*INSTRUCTIONS FOR THE TASK*:
Make an exact copy of all the data, pictures excluded.
- - - - - - -
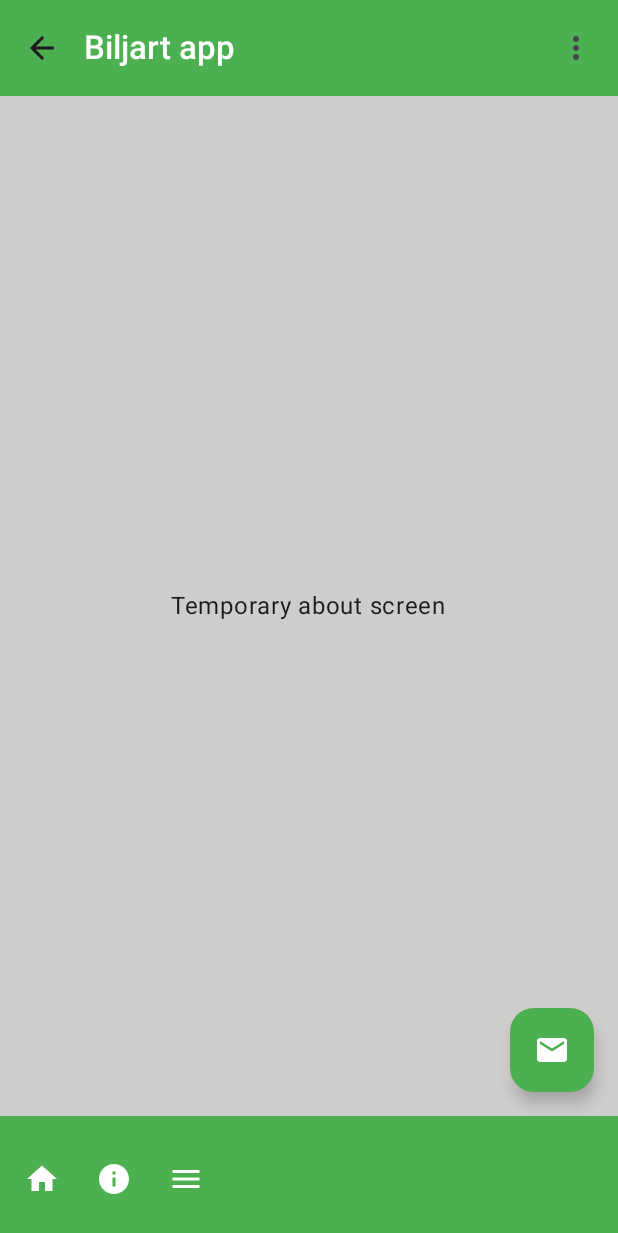
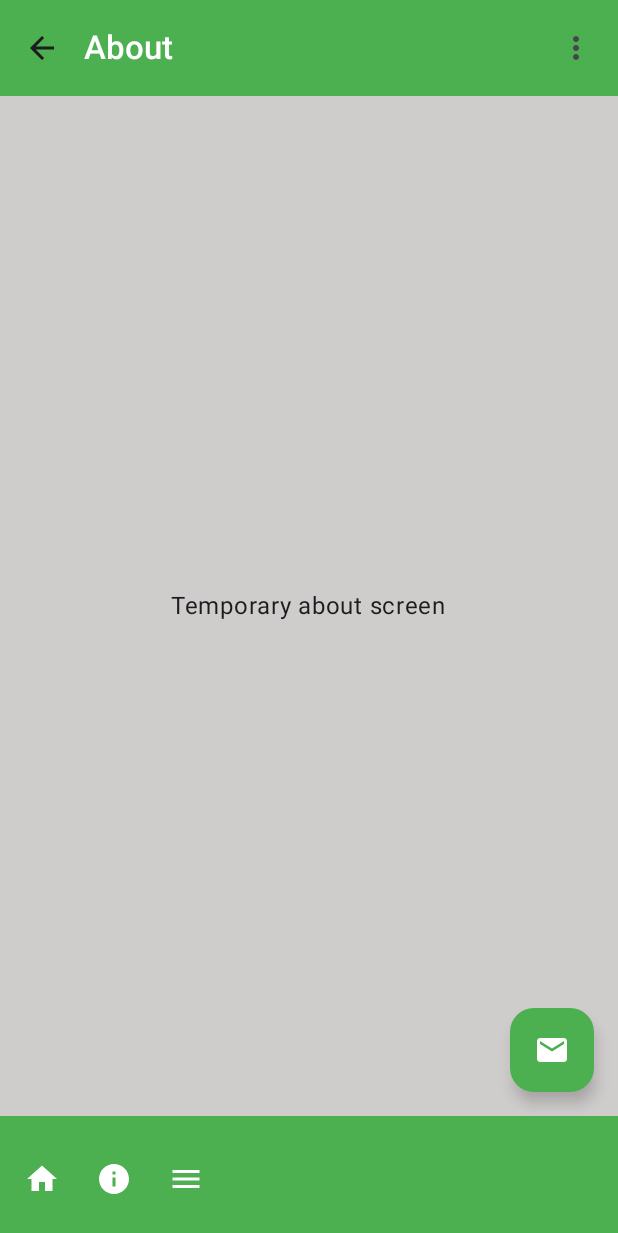
Before and after one commit to dvalcken/BiljartAndroid, an Android app built with Jetpack Compose: the screen it shows after launch (MainActivity), after a tap on "About", on a phone screen of 412 x 824 dp. Shown: the top 1233 px of the screen. Run offline under Robolectric (Android 15) with nearby library versions, the phone set to English and light mode, and no system bars.

Commit message:
Dynamic page titles via string resources

```diff
--- a/app/src/main/java/com/example/biljart/MainActivity.kt
+++ b/app/src/main/java/com/example/biljart/MainActivity.kt
@@ -53,7 +53,7 @@ class MainActivity : ComponentActivity() {
                 ) {
                     BilliardApp(
                         toggleTheme = { isDarkTheme = !isDarkTheme },
-                        appName = getString(R.string.app_name), // app name is declared in strings.xml
+//                        appName = getString(R.string.app_name), // app name is declared in strings.xml
                     )
                 }
             }
@@ -63,15 +63,24 @@ class MainActivity : ComponentActivity() {
 
 @OptIn(ExperimentalMaterial3Api::class)
 @Composable
-fun BilliardApp(toggleTheme: () -> Unit, appName: String) {
+fun BilliardApp(toggleTheme: () -> Unit /*appName: String,*/) {
     val navController = rememberNavController() // hoisted the scope via ctrl+alt+v (lesson 3, 1:38:10)
     val currentBackStackEntry by navController.currentBackStackEntryAsState() // lesson 3, 1:55:00
     val route = currentBackStackEntry?.destination?.route // lesson 3, 1:55:00
+
+    val titleResId = when (route) {
+        Destinations.Home.name -> R.string.home_title
+        Destinations.About.name -> R.string.about_title
+        Destinations.Ranking.name -> R.string.ranking_title
+        else -> R.string.app_name // Default title is the app name
+    }
+
     Scaffold(
         topBar = {
             MyTopAppBar(
-                appName,
+//                appName,
                 toggleTheme,
+                title = titleResId,
             ) {
                 val isStartDestination = route == Destinations.Home.name
                 if (isStartDestination) {
--- a/app/src/main/java/com/example/biljart/MyTopAppBar.kt
+++ b/app/src/main/java/com/example/biljart/MyTopAppBar.kt
@@ -1,5 +1,6 @@
 package com.example.biljart
 
+import androidx.annotation.StringRes
 import androidx.compose.foundation.layout.Box
 import androidx.compose.foundation.layout.padding
 import androidx.compose.material.icons.Icons
@@ -20,6 +21,7 @@ import androidx.compose.runtime.Composable
 import androidx.compose.runtime.mutableStateOf
 import androidx.compose.runtime.remember
 import androidx.compose.ui.Modifier
+import androidx.compose.ui.res.stringResource
 import androidx.compose.ui.tooling.preview.Preview
 import androidx.compose.ui.unit.dp
 import com.example.biljart.ui.theme.BilliardTheme
@@ -27,14 +29,14 @@ import com.example.biljart.ui.theme.BilliardTheme
 @Composable
 @OptIn(ExperimentalMaterial3Api::class)
 fun MyTopAppBar(
-    appName: String,
     toggleTheme: () -> Unit,
+    @StringRes title: Int, // lesson 3 2:33:00
     navigationIcon: @Composable () -> Unit,
 ) {
     val expanded = remember { mutableStateOf(false) }
 
     TopAppBar(
-        title = { Text(appName) },
+        title = { Text(stringResource(title)) },
         navigationIcon = navigationIcon,
         actions = {
             // show three dots icon to open the menu
@@ -81,7 +83,7 @@ fun MyTopAppBarPreview() {
     BilliardTheme(darkTheme = false) {
         Surface(color = MaterialTheme.colorScheme.background) {
             Box {
-                MyTopAppBar(appName = "Biljart app", toggleTheme = {}) {
+                MyTopAppBar(title = R.string.app_name, toggleTheme = {}) {
                     IconButton(onClick = { /*TODO*/ }) {
                         Icon(Icons.Filled.ArrowBack, contentDescription = "Home")
                     }
--- a/app/src/main/res/values/strings.xml
+++ b/app/src/main/res/values/strings.xml
@@ -1,3 +1,7 @@
 <resources>
     <string name="app_name">Biljart app</string>
+    <string name="home_title">Home</string>
+    <string name="about_title">About</string>
+    <string name="ranking_title">Ranking</string>
+
 </resources>
```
- - - - - - -
*EXPECTED ANSWER*:
Before and after one commit to dvalcken/BiljartAndroid, an Android app built with Jetpack Compose: the screen it shows after launch (MainActivity), after a tap on "About", on a phone screen of 412 x 824 dp. Shown: the top 1233 px of the screen. Run offline under Robolectric (Android 15) with nearby library versions, the phone set to English and light mode, and no system bars.

Commit message:
Dynamic page titles via string resources

```diff
--- a/app/src/main/java/com/example/biljart/MainActivity.kt
+++ b/app/src/main/java/com/example/biljart/MainActivity.kt
@@ -53,7 +53,7 @@ class MainActivity : ComponentActivity() {
                 ) {
                     BilliardApp(
                         toggleTheme = { isDarkTheme = !isDarkTheme },
-                        appName = getString(R.string.app_name), // app name is declared in strings.xml
+//                        appName = getString(R.string.app_name), // app name is declared in strings.xml
                     )
                 }
             }
@@ -63,15 +63,24 @@ class MainActivity : ComponentActivity() {
 
 @OptIn(ExperimentalMaterial3Api::class)
 @Composable
-fun BilliardApp(toggleTheme: () -> Unit, appName: String) {
+fun BilliardApp(toggleTheme: () -> Unit /*appName: String,*/) {
     val navController = rememberNavController() // hoisted the scope via ctrl+alt+v (lesson 3, 1:38:10)
     val currentBackStackEntry by navController.currentBackStackEntryAsState() // lesson 3, 1:55:00
     val route = currentBackStackEntry?.destination?.route // lesson 3, 1:55:00
+
+    val titleResId = when (route) {
+        Destinations.Home.name -> R.string.home_title
+        Destinations.About.name -> R.string.about_title
+        Destinations.Ranking.name -> R.string.ranking_title
+        else -> R.string.app_name // Default title is the app name
+    }
+
     Scaffold(
         topBar = {
             MyTopAppBar(
-                appName,
+//                appName,
                 toggleTheme,
+                title = titleResId,
             ) {
                 val isStartDestination = route == Destinations.Home.name
                 if (isStartDestination) {
--- a/app/src/main/java/com/example/biljart/MyTopAppBar.kt
+++ b/app/src/main/java/com/example/biljart/MyTopAppBar.kt
@@ -1,5 +1,6 @@
 package com.example.biljart
 
+import androidx.annotation.StringRes
 import androidx.compose.foundation.layout.Box
 import androidx.compose.foundation.layout.padding
 import androidx.compose.material.icons.Icons
@@ -20,6 +21,7 @@ import androidx.compose.runtime.Composable
 import androidx.compose.runtime.mutableStateOf
 import androidx.compose.runtime.remember
 import androidx.compose.ui.Modifier
+import androidx.compose.ui.res.stringResource
 import androidx.compose.ui.tooling.preview.Preview
 import androidx.compose.ui.unit.dp
 import com.example.biljart.ui.theme.BilliardTheme
@@ -27,14 +29,14 @@ import com.example.biljart.ui.theme.BilliardTheme
 @Composable
 @OptIn(ExperimentalMaterial3Api::class)
 fun MyTopAppBar(
-    appName: String,
     toggleTheme: () -> Unit,
+    @StringRes title: Int, // lesson 3 2:33:00
     navigationIcon: @Composable () -> Unit,
 ) {
     val expanded = remember { mutableStateOf(false) }
 
     TopAppBar(
-        title = { Text(appName) },
+        title = { Text(stringResource(title)) },
         navigationIcon = navigationIcon,
         actions = {
             // show three dots icon to open the menu
@@ -81,7 +83,7 @@ fun MyTopAppBarPreview() {
     BilliardTheme(darkTheme = false) {
         Surface(color = MaterialTheme.colorScheme.background) {
             Box {
-                MyTopAppBar(appName = "Biljart app", toggleTheme = {}) {
+                MyTopAppBar(title = R.string.app_name, toggleTheme = {}) {
                     IconButton(onClick = { /*TODO*/ }) {
                         Icon(Icons.Filled.ArrowBack, contentDescription = "Home")
                     }
--- a/app/src/main/res/values/strings.xml
+++ b/app/src/main/res/values/strings.xml
@@ -1,3 +1,7 @@
 <resources>
     <string name="app_name">Biljart app</string>
+    <string name="home_title">Home</string>
+    <string name="about_title">About</string>
+    <string name="ranking_title">Ranking</string>
+
 </resources>
```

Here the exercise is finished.